Millions of Americans in recent years have stumbled upon this experience: filing a claim for health insurance that once might have been paid immediately but instead is just as quickly denied. If insurers’ experience and explanation often seems arbitrary and absurd, this could be because companies seem increasingly willing to employ computer algorithms or people with little relevant experience to issue rapid-fire claim denials sometimes packets at the time without reviewing the patient’s medical records. One job title in one company was denial nurse.

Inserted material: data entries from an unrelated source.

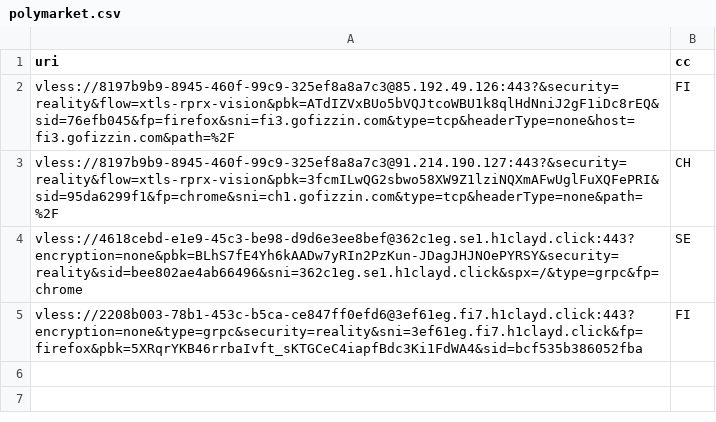
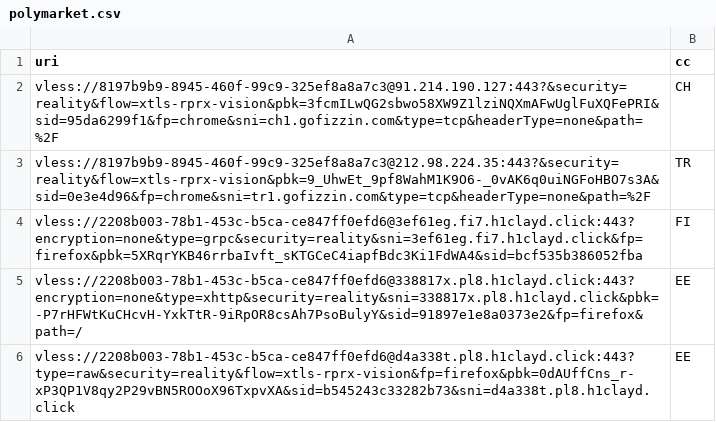
Before and after one commit to grisha-seleznev/free-vless-keys-russia, a CSV file: stage/polymarket.csv, drawn as a sheet.

Commit message:
🇷🇺 Проверка из РФ: 56 ключей, Polymarket 5 (16.11.2026 15:36 МСК)

```diff
--- a/stage/polymarket.csv
+++ b/stage/polymarket.csv
@@ -1,5 +1,6 @@
 uri,cc
-vless://8197b9b9-8945-460f-99c9-325ef8a8a7c3@85.192.49.126:443?&security=reality&flow=xtls-rprx-vision&pbk=ATdIZVxBUo5bVQJtcoWBU1k8qlHdNniJ2gF1iDc8rEQ&sid=76efb045&fp=firefox&sni=fi3.gofizzin.com&type=tcp&headerType=none&host=fi3.gofizzin.com&path=%2F,FI
 vless://8197b9b9-8945-460f-99c9-325ef8a8a7c3@91.214.190.127:443?&security=reality&flow=xtls-rprx-vision&pbk=3fcmILwQG2sbwo58XW9Z1lziNQXmAFwUglFuXQFePRI&sid=95da6299f1&fp=chrome&sni=ch1.gofizzin.com&type=tcp&headerType=none&path=%2F,CH
-vless://4618cebd-e1e9-45c3-be98-d9d6e3ee8bef@362c1eg.se1.h1clayd.click:443?encryption=none&pbk=BLhS7fE4Yh6kAADw7yRIn2PzKun-JDagJHJNOePYRSY&security=reality&sid=bee802ae4ab66496&sni=362c1eg.se1.h1clayd.click&spx=/&type=grpc&fp=chrome,SE
+vless://8197b9b9-8945-460f-99c9-325ef8a8a7c3@212.98.224.35:443?&security=reality&flow=xtls-rprx-vision&pbk=9_UhwEt_9pf8WahM1K9O6-_0vAK6q0uiNGFoHBO7s3A&sid=0e3e4d96&fp=chrome&sni=tr1.gofizzin.com&type=tcp&headerType=none&path=%2F,TR
 vless://2208b003-78b1-453c-b5ca-ce847ff0efd6@3ef61eg.fi7.h1clayd.click:443?encryption=none&type=grpc&security=reality&sni=3ef61eg.fi7.h1clayd.click&fp=firefox&pbk=5XRqrYKB46rrbaIvft_sKTGCeC4iapfBdc3Ki1FdWA4&sid=bcf535b386052fba,FI
+vless://2208b003-78b1-453c-b5ca-ce847ff0efd6@338817x.pl8.h1clayd.click:443?encryption=none&type=xhttp&security=reality&sni=338817x.pl8.h1clayd.click&pbk=-P7rHFWtKuCHcvH-YxkTtR-9iRpOR8csAh7PsoBulyY&sid=91897e1e8a0373e2&fp=firefox&path=/,EE
+vless://2208b003-78b1-453c-b5ca-ce847ff0efd6@d4a338t.pl8.h1clayd.click:443?type=raw&security=reality&flow=xtls-rprx-vision&fp=firefox&pbk=0dAUffCns_r-xP3QP1V8qy2P29vBN5ROOoX96TxpvXA&sid=b545243c33282b73&sni=d4a338t.pl8.h1clayd.click,EE
```
Also changed, not shown: stage/checked.csv, 56 other files.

It’s a practical way for insurers to keep revenues up, and just the kind of thing provisions of the Affordable Care Act were meant to prevent. Because the law prohibited insurers from implementing previously profit-protecting measures such as refusing to cover patients with pre-existing conditions, the authors feared that insurers would compensate by increasing the number of refusals.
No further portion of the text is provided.